catalyse catalyse


  • (v) change by catalysis or cause to catalyze


  • One program can resonate deeply with one individual, or catalyse a change in perspective of one's own life circumstances by understanding someone else's struggles and triumphs.


  1. Environment Secretary David Miliband said that while Britain welcomed the 20 percent cut, it should be seen as a "springboard to catalyse the more ambitious international action necessary to avoid dangerous climate change."
    on Jan 10, 2007 By: David Miliband Source:

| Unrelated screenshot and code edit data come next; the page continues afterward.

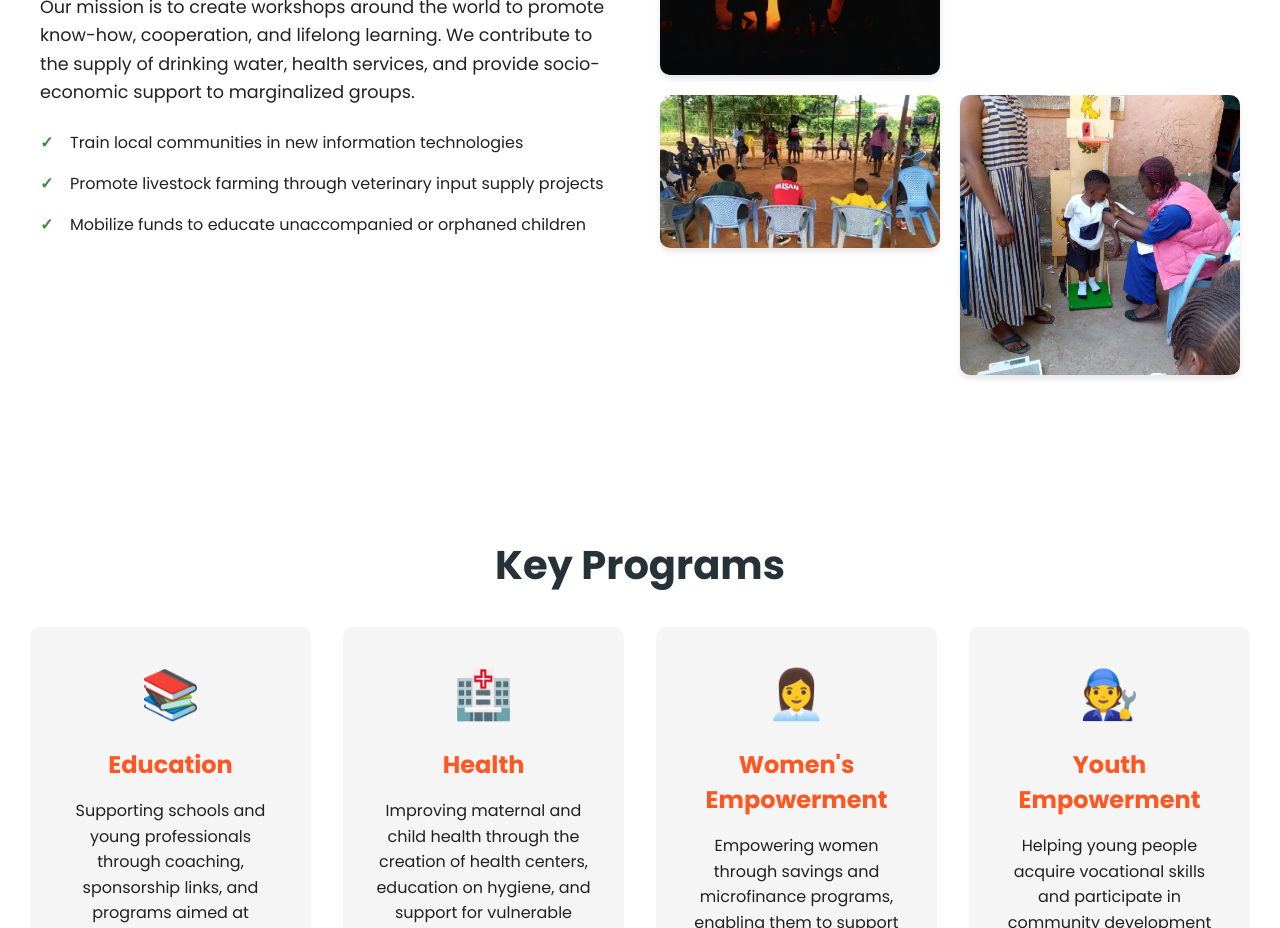
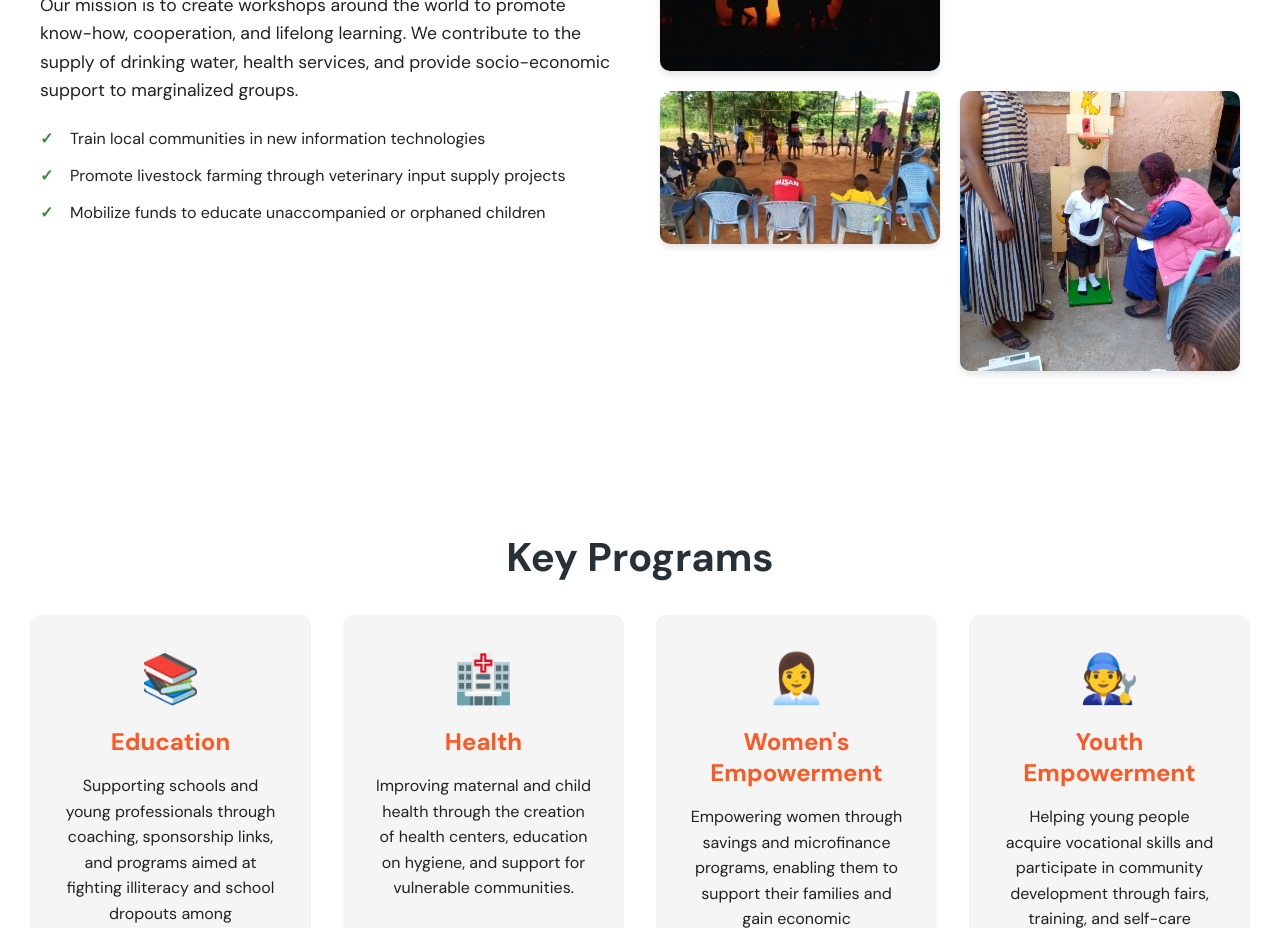
Before and after one commit to Netwiver-dev/kuvatian-website, a React (Vite) app: page / in a window 1280 px wide. Shown: the part 1160-2088 px from the top of the page. Built offline with nearby package versions, Linux system fonts and the light colour scheme.

Commit message:
Updated font import and font family in config.css

```diff
--- a/src/assets/css/config.css
+++ b/src/assets/css/config.css
@@ -1,5 +1,4 @@
-
-@import url("https://fonts.googleapis.com/css2?family=Poppins:wght@300;400;500;600;700&display=swap");
+@import url("https://fonts.googleapis.com/css2?family=DM+Sans:wght@300;400;500;600;700&display=swap");
 
 :root {
   --primary-color: #ffffff;
@@ -20,7 +19,7 @@
   scroll-behavior: smooth;
 }
 body {
-  font-family: "Poppins", sans-serif;
+  font-family: "DM Sans", sans-serif;
   background-color: var(--primary-color);
   color: var(--text-color);
 }
```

  2. "If India has to increase its share in the global market across verticals, top priority should be given to foster an eco-system for breeding innovation through greater public-private partnerships and catalyse the domestic market development,"...
    on Nov 16, 2006 By: S Ramadorai Source: Indian Muslims

  3. "Government capital is a last resort, and wherever possible, we want to catalyse the private sector to take responsibility for a situation that in many ways was created in the private sector," Summers said on CNN.
    on Feb 10, 2009 By: Lawrence Summers Source: Business Spectator

Word of the Day
pivotal pivotal
/ˈpɪ və təl /